Buy Material

Are you sure you want to buy this material for

50 Karma

Buy Material

BOOM! Enjoy Your Free Notes!

We've added these Notes to your profile, click here to view them now.


You're already Subscribed!

Looks like you've already subscribed to StudySoup, you won't need to purchase another subscription to get this material. To access this material simply click 'View Full Document'

Why people love StudySoup

Steve Martinelli UC Los Angeles

"There's no way I would have passed my Organic Chemistry class this semester without the notes and study guides I got from StudySoup."

Anthony Lee UC Santa Barbara

"I bought an awesome study guide, which helped me get an A in my Math 34B class this quarter!"

Jim McGreen Ohio University

"Knowing I can count on the Elite Notetaker in my class allows me to focus on what the professor is saying instead of just scribbling notes the whole time and falling behind."

Parker Thompson 500 Startups

"It's a great way for students to improve their educational experience and it seemed like a product that everybody wants, so all the people participating are winning."

Become an Elite Notetaker and start selling your notes online!

Refund Policy


All subscriptions to StudySoup are paid in full at the time of subscribing. To change your credit card information or to cancel your subscription, go to "Edit Settings". All credit card information will be available there. If you should decide to cancel your subscription, it will continue to be valid until the next payment period, as all payments for the current period were made in advance. For special circumstances, please email


StudySoup has more than 1 million course-specific study resources to help students study smarter. If you’re having trouble finding what you’re looking for, our customer support team can help you find what you need! Feel free to contact them here:

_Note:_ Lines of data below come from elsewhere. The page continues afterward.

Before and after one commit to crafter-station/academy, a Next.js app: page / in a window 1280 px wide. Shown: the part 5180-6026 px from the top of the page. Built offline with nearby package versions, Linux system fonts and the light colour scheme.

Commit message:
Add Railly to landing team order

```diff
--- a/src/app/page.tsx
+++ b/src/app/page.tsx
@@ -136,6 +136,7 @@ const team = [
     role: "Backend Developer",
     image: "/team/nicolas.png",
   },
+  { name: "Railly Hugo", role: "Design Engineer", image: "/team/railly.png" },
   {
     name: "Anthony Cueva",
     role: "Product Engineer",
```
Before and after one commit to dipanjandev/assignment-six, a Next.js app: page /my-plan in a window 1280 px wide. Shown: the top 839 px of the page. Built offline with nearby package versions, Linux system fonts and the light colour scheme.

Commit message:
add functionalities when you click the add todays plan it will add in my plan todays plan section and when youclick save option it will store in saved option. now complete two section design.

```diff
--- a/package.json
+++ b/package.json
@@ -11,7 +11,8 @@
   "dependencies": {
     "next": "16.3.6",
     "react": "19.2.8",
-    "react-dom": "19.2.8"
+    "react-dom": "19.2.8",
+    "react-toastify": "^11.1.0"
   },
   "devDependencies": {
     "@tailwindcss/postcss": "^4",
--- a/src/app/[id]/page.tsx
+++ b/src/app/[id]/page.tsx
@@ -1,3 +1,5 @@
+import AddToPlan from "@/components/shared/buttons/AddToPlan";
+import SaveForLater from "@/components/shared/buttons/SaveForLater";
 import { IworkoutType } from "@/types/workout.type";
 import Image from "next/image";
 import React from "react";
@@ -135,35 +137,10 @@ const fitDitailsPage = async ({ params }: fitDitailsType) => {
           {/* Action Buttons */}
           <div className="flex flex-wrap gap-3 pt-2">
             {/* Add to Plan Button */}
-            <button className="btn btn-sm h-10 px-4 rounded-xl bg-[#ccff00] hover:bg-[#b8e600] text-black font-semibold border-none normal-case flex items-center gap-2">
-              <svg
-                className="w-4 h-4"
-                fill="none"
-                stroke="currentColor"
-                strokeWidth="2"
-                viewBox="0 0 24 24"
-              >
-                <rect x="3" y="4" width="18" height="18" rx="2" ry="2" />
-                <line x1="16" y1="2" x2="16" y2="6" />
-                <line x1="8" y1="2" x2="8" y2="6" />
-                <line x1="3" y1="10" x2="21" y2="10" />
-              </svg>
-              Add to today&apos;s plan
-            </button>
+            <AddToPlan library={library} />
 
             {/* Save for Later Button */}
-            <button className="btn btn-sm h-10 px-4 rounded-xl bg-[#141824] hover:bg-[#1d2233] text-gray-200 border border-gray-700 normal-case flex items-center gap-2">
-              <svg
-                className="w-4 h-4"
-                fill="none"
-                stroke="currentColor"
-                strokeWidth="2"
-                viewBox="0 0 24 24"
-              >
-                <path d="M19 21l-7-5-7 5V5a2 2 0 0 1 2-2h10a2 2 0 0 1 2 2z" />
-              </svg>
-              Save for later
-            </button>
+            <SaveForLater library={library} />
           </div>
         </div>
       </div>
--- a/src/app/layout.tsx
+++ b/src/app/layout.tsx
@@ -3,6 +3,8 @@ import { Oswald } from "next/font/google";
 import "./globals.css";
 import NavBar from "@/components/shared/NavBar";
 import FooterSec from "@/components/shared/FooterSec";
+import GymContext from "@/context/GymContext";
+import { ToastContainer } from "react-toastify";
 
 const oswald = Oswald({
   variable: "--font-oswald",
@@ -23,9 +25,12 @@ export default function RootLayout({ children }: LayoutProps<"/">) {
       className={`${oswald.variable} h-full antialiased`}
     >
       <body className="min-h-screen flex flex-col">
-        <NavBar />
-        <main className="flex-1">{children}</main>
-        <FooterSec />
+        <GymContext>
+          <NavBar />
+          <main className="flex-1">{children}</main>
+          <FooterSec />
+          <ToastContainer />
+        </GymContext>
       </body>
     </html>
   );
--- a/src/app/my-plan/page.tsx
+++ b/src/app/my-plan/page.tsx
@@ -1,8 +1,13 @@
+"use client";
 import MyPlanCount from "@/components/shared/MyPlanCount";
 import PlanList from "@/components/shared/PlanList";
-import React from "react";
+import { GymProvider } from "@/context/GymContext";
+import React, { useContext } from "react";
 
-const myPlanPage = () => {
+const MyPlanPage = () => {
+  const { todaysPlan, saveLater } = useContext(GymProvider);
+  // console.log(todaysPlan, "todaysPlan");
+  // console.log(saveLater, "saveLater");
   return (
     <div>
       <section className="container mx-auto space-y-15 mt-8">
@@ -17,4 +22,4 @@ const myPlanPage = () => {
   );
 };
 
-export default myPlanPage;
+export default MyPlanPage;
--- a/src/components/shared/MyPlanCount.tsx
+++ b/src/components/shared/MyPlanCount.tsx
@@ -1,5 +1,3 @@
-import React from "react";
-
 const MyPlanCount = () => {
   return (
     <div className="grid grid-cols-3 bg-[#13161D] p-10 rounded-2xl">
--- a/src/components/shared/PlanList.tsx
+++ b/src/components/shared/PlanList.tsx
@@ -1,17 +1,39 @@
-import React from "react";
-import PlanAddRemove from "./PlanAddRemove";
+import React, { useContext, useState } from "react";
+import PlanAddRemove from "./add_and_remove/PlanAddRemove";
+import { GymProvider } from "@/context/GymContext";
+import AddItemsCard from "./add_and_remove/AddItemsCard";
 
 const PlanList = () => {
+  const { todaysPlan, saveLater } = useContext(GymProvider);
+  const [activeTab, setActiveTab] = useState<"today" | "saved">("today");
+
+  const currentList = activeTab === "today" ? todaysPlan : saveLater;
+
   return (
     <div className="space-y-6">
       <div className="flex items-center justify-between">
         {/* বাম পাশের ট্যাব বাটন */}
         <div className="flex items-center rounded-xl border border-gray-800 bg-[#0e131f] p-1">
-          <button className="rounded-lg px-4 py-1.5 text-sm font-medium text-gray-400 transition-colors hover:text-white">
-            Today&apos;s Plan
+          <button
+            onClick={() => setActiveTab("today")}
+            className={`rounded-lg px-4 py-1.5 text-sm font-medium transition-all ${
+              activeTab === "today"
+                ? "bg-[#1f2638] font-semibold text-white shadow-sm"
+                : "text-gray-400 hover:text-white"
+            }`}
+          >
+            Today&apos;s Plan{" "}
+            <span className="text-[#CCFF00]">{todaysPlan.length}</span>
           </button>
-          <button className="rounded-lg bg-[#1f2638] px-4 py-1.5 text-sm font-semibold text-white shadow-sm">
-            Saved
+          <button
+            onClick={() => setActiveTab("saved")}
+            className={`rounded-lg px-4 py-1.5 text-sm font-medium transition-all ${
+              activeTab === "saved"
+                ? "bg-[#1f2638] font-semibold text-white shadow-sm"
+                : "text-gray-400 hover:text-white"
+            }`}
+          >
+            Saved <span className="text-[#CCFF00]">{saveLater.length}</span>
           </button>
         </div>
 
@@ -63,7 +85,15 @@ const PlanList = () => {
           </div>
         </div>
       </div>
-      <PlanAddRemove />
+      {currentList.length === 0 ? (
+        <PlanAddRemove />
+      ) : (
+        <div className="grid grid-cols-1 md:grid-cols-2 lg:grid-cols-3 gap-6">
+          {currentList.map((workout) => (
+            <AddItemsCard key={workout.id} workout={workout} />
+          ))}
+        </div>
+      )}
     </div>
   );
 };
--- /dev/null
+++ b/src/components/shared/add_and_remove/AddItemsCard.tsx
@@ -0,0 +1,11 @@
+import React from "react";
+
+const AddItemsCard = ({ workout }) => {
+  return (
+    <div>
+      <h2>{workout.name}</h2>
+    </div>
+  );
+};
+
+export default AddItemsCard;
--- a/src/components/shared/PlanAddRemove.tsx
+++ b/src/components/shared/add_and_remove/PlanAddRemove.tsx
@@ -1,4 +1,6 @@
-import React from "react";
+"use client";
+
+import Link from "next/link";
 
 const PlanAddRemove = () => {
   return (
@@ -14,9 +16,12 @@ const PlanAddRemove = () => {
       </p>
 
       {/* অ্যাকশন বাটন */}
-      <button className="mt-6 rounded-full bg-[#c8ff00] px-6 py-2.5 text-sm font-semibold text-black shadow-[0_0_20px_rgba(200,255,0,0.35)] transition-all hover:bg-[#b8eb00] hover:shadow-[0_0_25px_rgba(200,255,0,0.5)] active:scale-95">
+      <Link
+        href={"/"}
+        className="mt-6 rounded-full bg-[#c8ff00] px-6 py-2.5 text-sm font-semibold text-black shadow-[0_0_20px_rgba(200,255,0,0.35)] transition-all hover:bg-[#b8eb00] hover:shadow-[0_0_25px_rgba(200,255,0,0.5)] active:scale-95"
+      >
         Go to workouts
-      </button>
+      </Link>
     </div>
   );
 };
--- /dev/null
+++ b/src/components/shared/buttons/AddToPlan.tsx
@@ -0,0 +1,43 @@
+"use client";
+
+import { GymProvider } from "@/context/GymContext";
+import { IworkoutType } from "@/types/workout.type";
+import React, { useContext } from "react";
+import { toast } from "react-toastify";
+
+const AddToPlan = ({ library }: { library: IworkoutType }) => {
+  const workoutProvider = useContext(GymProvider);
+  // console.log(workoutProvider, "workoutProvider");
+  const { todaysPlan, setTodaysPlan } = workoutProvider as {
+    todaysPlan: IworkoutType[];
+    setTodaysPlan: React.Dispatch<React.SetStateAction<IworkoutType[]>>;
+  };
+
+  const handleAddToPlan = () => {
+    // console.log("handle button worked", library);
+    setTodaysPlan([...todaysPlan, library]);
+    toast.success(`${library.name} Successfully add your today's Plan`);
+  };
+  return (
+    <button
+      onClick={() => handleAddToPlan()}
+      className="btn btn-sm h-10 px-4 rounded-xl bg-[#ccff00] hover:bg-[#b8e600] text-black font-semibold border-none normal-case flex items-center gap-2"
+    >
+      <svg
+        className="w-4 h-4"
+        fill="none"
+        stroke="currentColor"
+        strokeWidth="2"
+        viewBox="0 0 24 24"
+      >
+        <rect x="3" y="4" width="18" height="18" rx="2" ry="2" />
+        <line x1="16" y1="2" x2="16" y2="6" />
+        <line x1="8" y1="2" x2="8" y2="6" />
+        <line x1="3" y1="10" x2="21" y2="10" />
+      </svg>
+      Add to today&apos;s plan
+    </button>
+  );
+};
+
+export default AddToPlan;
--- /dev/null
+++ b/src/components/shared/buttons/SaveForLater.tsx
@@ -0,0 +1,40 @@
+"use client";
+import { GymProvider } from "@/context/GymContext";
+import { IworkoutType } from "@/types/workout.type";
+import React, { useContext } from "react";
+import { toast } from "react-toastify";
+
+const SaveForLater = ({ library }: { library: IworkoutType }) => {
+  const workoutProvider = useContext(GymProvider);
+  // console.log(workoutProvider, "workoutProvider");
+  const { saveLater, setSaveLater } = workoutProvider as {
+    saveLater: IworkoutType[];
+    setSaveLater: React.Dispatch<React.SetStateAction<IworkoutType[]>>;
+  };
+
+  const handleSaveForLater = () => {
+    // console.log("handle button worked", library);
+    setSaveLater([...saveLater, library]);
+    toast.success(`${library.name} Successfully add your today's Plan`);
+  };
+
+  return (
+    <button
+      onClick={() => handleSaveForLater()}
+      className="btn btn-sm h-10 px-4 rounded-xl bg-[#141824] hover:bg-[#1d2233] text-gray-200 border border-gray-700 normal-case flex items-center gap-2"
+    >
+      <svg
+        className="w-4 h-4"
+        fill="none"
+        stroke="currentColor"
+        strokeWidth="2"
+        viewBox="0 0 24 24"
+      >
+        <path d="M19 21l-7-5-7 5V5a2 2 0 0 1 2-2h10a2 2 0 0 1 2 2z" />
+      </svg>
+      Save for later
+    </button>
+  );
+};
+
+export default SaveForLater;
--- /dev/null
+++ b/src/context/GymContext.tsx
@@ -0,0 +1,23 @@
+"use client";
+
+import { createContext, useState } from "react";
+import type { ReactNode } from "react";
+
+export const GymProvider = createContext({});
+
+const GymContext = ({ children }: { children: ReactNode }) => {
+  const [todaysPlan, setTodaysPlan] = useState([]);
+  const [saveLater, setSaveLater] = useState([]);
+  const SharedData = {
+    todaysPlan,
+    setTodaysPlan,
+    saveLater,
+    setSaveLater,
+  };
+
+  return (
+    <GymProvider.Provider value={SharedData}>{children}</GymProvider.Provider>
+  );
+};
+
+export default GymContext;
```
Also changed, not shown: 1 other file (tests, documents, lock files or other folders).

Recurring Subscriptions: If you have canceled your recurring subscription on the day of renewal and have not downloaded any documents, you may request a refund by submitting an email to

Satisfaction Guarantee: If you’re not satisfied with your subscription, you can contact us for further help. Contact must be made within 3 business days of your subscription purchase and your refund request will be subject for review.

Please Note: Refunds can never be provided more than 30 days after the initial purchase date regardless of your activity on the site.